These allow you to search by location, property type (farm, recreational, etc.), and special features. Additionally, you can look for lots with no zoning, like on Land is Home. For more in-depth information about a piece of land, be sure to contact the realtor and local jurisdiction, city, county, or both.
Search for land here:
- Land is Home
- Land and Farm
- Lands of America
- LandFlip and LotFlip
- Rural Vacant Land
- Farm & Ranch
Budget Carefully: Development Costs Can Add Up Quickly
If you are looking to purchase an undeveloped or raw piece of land for a tiny house, you will need to consider what improvements may be desired and required. Firstly, you’ll need to know if there is power and water access.
No available power means you need to create your own or pay to bring it to your property. Costs will vary depending on location. The further you are from utility connections, the pricier it will be to connect your property. In some areas, if you are close enough, the price may be close to free.
The same goes for water. If city water isn’t available, you will need to truck it in, like Alan does, or drill a well, which can cost anywhere from $1,500 to as much as $10,000, plus permitting fees.
In most cases, to hook up local water and power will cost $10,000-$30,000. The most affordable route is to find undeveloped land that already has utility connections.
Weigh the costs of all options to make the best decision when buying land for a tiny house.
Looking to save money on building your tiny home? Check out these 5 tiny house kits for under $5,000!
It’s also important to keep in mind the upfront costs and required maintenance for off-grid power options, like wind turbines and solar power generators.
Don’t forget sewage! A new septic system can cost upwards of $5,000. The good news is smaller houses require smaller systems, translating to cost savings.
Another popular tiny house option is a composting toilet. The byproduct can be further broken down into a humanure system. To learn the ins and outs of how to properly execute this kind of composting, read the Humanure Handbook.
For household water and urine management, you can create a greywater filtration system. Be aware: your municipality or county may not allow this kind of water and waste management. Check your local regulations to know for sure.
Most importantly, don’t forget to consider how you will move your tiny house onto the property—an access road or a driveway is a necessity. For example, Alan had to clear and grade his lot before he could move onto it.
The total cost of any land purchase, depending on where it is and the local regulations, could include property surveys, soil and water tests, fees, permits, engineering services, utility hookups, tree removal, etc.
Be sure to investigate what expenses will be required to develop your land to prepare it for your tiny house. My advice: add a couple of thousand dollar cushion to your budget for any unexpected problems or fees.
Ready to Find Your Perfect Plot of Land for a Tiny House?
These are several things to think about when considering buying land for your tiny house.
First, remember to leave no stone unturned when looking for available land.

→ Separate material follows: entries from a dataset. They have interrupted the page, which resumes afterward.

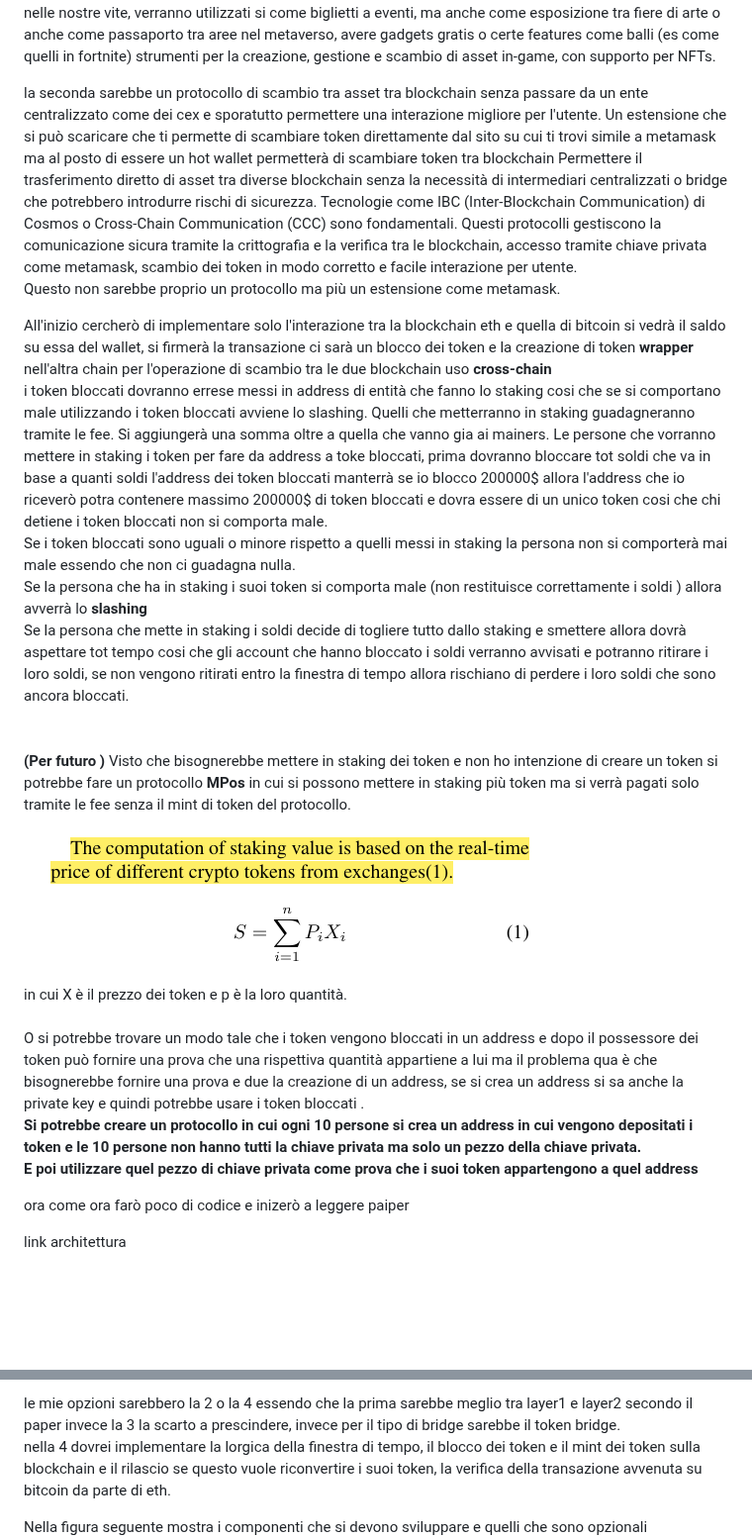
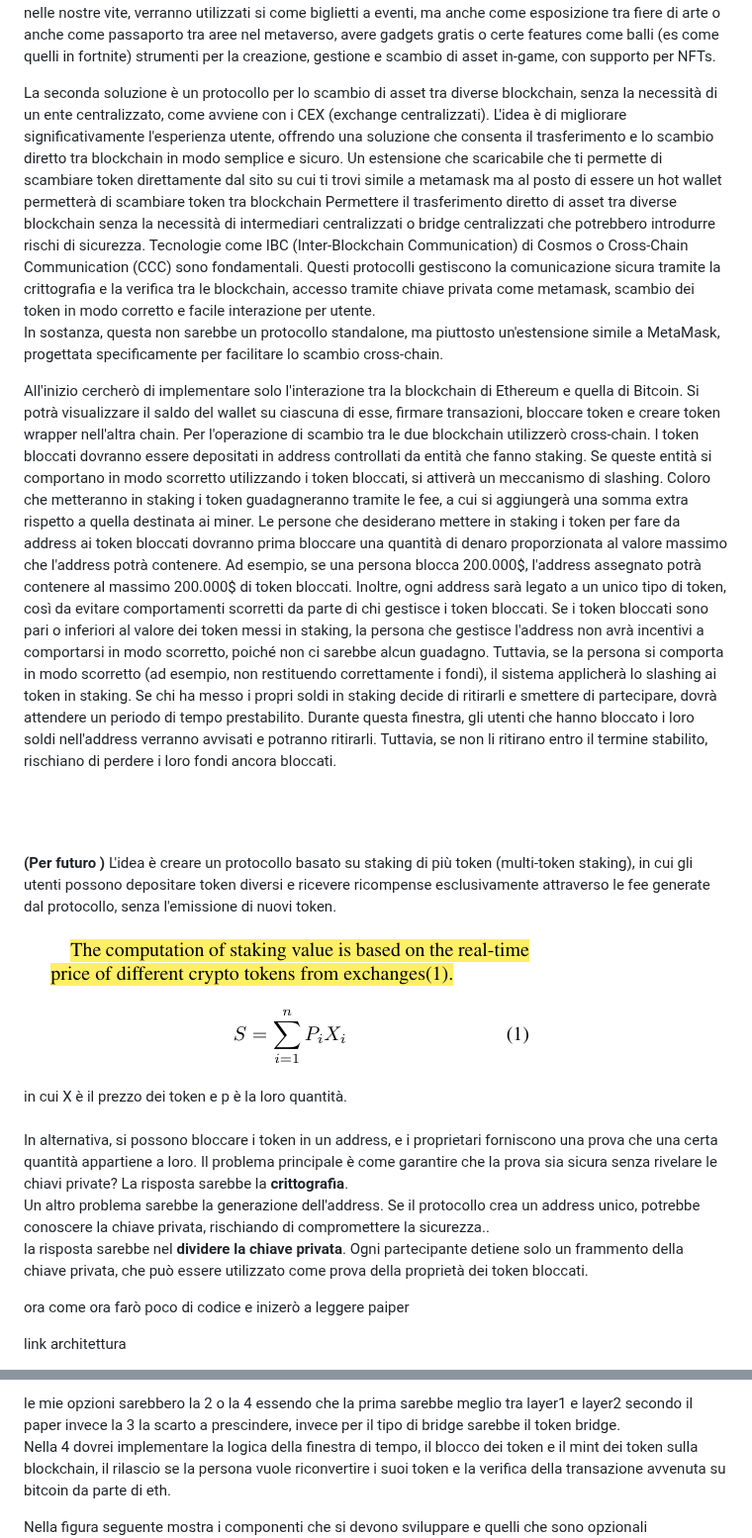
Before and after one commit to antoniolaikauf/protocollo, a Markdown page: README.md, 2 parts joined by grey strips. Shown at 99% size. Drawn GitHub-style; blank space fills up the shorter version.

Commit message:
protocollo

```diff
--- a/README.md
+++ b/README.md
@@ -109,38 +109,35 @@ utilizzati si come biglietti a eventi, ma anche come esposizione tra fiere di ar
 avere gadgets gratis o certe features come balli (es come quelli in fortnite)
 strumenti per la creazione, gestione e scambio di asset in-game, con supporto per NFTs.
 
-la seconda sarebbe un protocollo di scambio tra asset tra blockchain senza passare da un ente centralizzato come dei cex e
-sporatutto permettere una interazione migliore per l'utente.
-Un estensione che si può scaricare che ti permette di scambiare token direttamente dal sito su cui ti trovi simile a metamask
+La seconda soluzione è un protocollo per lo scambio di asset tra diverse blockchain, senza la necessità di un ente centralizzato, come avviene con i CEX (exchange centralizzati). L'idea è di migliorare significativamente l'esperienza utente, offrendo una soluzione che consenta il trasferimento e lo scambio diretto tra blockchain in modo semplice e sicuro.
+Un estensione che scaricabile che ti permette di scambiare token direttamente dal sito su cui ti trovi simile a metamask
 ma al posto di essere un hot wallet permetterà di scambiare token tra blockchain
-Permettere il trasferimento diretto di asset tra diverse blockchain senza la necessità di intermediari centralizzati o bridge che potrebbero
+Permettere il trasferimento diretto di asset tra diverse blockchain senza la necessità di intermediari centralizzati o bridge centralizzati che potrebbero
 introdurre rischi di sicurezza.
 Tecnologie come IBC (Inter-Blockchain Communication) di Cosmos o Cross-Chain Communication (CCC) sono fondamentali. Questi protocolli gestiscono la
 comunicazione sicura tramite la crittografia e la verifica tra le blockchain, accesso tramite chiave privata come metamask,
 scambio dei token in modo corretto e facile interazione per utente. <br>
-Questo non sarebbe proprio un protocollo ma più un estensione come metamask.
+In sostanza, questa non sarebbe un protocollo standalone, ma piuttosto un'estensione simile a MetaMask, progettata specificamente per facilitare lo scambio cross-chain.
 
-All'inizio cercherò di implementare solo l'interazione tra la blockchain eth e quella di bitcoin
-si vedrà il saldo su essa del wallet, si firmerà la transazione
-ci sarà un blocco dei token e la creazione di token **wrapper** nell'altra chain
-per l'operazione di scambio tra le due blockchain uso **cross-chain**
-i token bloccati dovranno errese messi in address di entità che fanno lo staking cosi che se si comportano male utilizzando i token bloccati avviene lo slashing.
-Quelli che metterranno in staking guadagneranno tramite le fee. Si aggiungerà una somma oltre a quella che vanno gia ai mainers.
-Le persone che vorranno mettere in staking i token per fare da address a toke bloccati, prima dovranno bloccare tot soldi che va in base a quanti soldi l'address dei token bloccati manterrà
-se io blocco 200000$ allora l'address che io riceverò potra contenere massimo 200000$ di token bloccati e dovra essere di un unico token cosi che chi detiene i token bloccati non si comporta male. <br>
-Se i token bloccati sono uguali o minore rispetto a quelli messi in staking la persona non si comporterà mai male essendo che non ci guadagna nulla. <br>
-Se la persona che ha in staking i suoi token si comporta male (non restituisce correttamente i soldi ) allora avverrà lo **slashing** <br>
-Se la persona che mette in staking i soldi decide di togliere tutto dallo staking e smettere allora dovrà aspettare tot tempo cosi che gli account che hanno
-bloccato i soldi verranno avvisati e potranno ritirare i loro soldi, se non vengono ritirati entro la finestra di tempo allora rischiano di perdere i loro soldi che sono ancora bloccati. <br>
+All'inizio cercherò di implementare solo l'interazione tra la blockchain di Ethereum e quella di Bitcoin. Si potrà visualizzare il saldo del wallet su ciascuna di esse, firmare transazioni, bloccare token e creare token wrapper nell'altra chain. Per l'operazione di scambio tra le due blockchain utilizzerò cross-chain.
+I token bloccati dovranno essere depositati in address controllati da entità che fanno staking. Se queste entità si comportano in modo scorretto utilizzando i token bloccati, si attiverà un meccanismo di slashing. Coloro che metteranno in staking i token guadagneranno tramite le fee, a cui si aggiungerà una somma extra rispetto a quella destinata ai miner.
+Le persone che desiderano mettere in staking i token per fare da address ai token bloccati dovranno prima bloccare una quantità di denaro proporzionata al valore massimo che l'address potrà contenere. Ad esempio, se una persona blocca 200.000$, l'address assegnato potrà contenere al massimo 200.000$ di token bloccati. Inoltre, ogni address sarà legato a un unico tipo di token, così da evitare comportamenti scorretti da parte di chi gestisce i token bloccati.
+Se i token bloccati sono pari o inferiori al valore dei token messi in staking, la persona che gestisce l'address non avrà incentivi a comportarsi in modo scorretto, poiché non ci sarebbe alcun guadagno. Tuttavia, se la persona si comporta in modo scorretto (ad esempio, non restituendo correttamente i fondi), il sistema applicherà lo slashing ai token in staking.
+Se chi ha messo i propri soldi in staking decide di ritirarli e smettere di partecipare, dovrà attendere un periodo di tempo prestabilito. Durante questa finestra, gli utenti che hanno bloccato i loro soldi nell'address verranno avvisati e potranno ritirarli. Tuttavia, se non li ritirano entro il termine stabilito, rischiano di perdere i loro fondi ancora bloccati.
+
+<br>
 <br> <br>
-**(Per futuro )** Visto che bisognerebbe mettere in staking dei token e non ho intenzione di creare un token si potrebbe fare un protocollo **MPos** in cui si possono mettere in staking più token ma si verrà pagati solo tramite le fee senza il mint di token del protocollo.
+
+**(Per futuro )** L'idea è creare un protocollo basato su staking di più token (multi-token staking), in cui gli utenti possono depositare token diversi e ricevere ricompense esclusivamente attraverso le fee generate dal protocollo, senza l'emissione di nuovi token.
 
 ![](formula_staking.png)
 
 in cui X è il prezzo dei token e p è la loro quantità.<br> <br>
-O si potrebbe trovare un modo tale che i token vengono bloccati in un address e dopo il possessore dei token può fornire una prova che una rispettiva quantità appartiene a lui
-ma il problema qua è che bisognerebbe fornire una prova e due la creazione di un address, se si crea un address si sa anche la private key e quindi potrebbe usare i token bloccati . <br>
-**Si potrebbe creare un protocollo in cui ogni 10 persone si crea un address in cui vengono depositati i token e le 10 persone non hanno tutti la chiave privata ma solo un pezzo della chiave privata. <br> E poi utilizzare quel pezzo di chiave privata come prova che i suoi token appartengono a quel address**
+In alternativa, si possono bloccare i token in un address, e i proprietari forniscono una prova che una certa quantità appartiene a loro.
+Il problema principale è come garantire che la prova sia sicura senza rivelare le chiavi private?
+La risposta sarebbe la **crittografia**. <br>
+Un altro problema sarebbe la generazione dell'address. Se il protocollo crea un address unico, potrebbe conoscere la chiave privata, rischiando di compromettere la sicurezza.. <br>
+la risposta sarebbe nel **dividere la chiave privata**. Ogni partecipante detiene solo un frammento della chiave privata, che può essere utilizzato come prova della proprietà dei token bloccati.
 
 ora come ora farò poco di codice e inizerò a leggere paiper
 
@@ -202,7 +196,7 @@ quattro tipi di protocolli cross-chain
 
 le mie opzioni sarebbero la 2 o la 4 essendo che la prima sarebbe meglio tra layer1 e layer2 secondo il paper invece la 3 la scarto a prescindere, invece per
 il tipo di bridge sarebbe il token bridge. <br>
-nella 4 dovrei implementare la lorgica della finestra di tempo, il blocco dei token e il mint dei token sulla blockchain e il rilascio se questo vuole riconvertire i suoi token, la verifica della transazione avvenuta su bitcoin da parte di eth.
+Nella 4 dovrei implementare la logica della finestra di tempo, il blocco dei token e il mint dei token sulla blockchain, il rilascio se la persona vuole riconvertire i suoi token e la verifica della transazione avvenuta su bitcoin da parte di eth.
 
 Nella figura seguente mostra i componenti che si devono sviluppare e quelli che sono opzionali
 ![](componenti.png)
```
Also changed, not shown: other parts of README.md (+7 -10 lines).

Second, research the area’s zoning laws, building requirements, and necessary expenses. Third, consider a tiny home community, if developing land on your own feels overwhelming—a big perk: no zoning research required.
Always make sure you take your time and don’t rush into anything that isn’t right for you.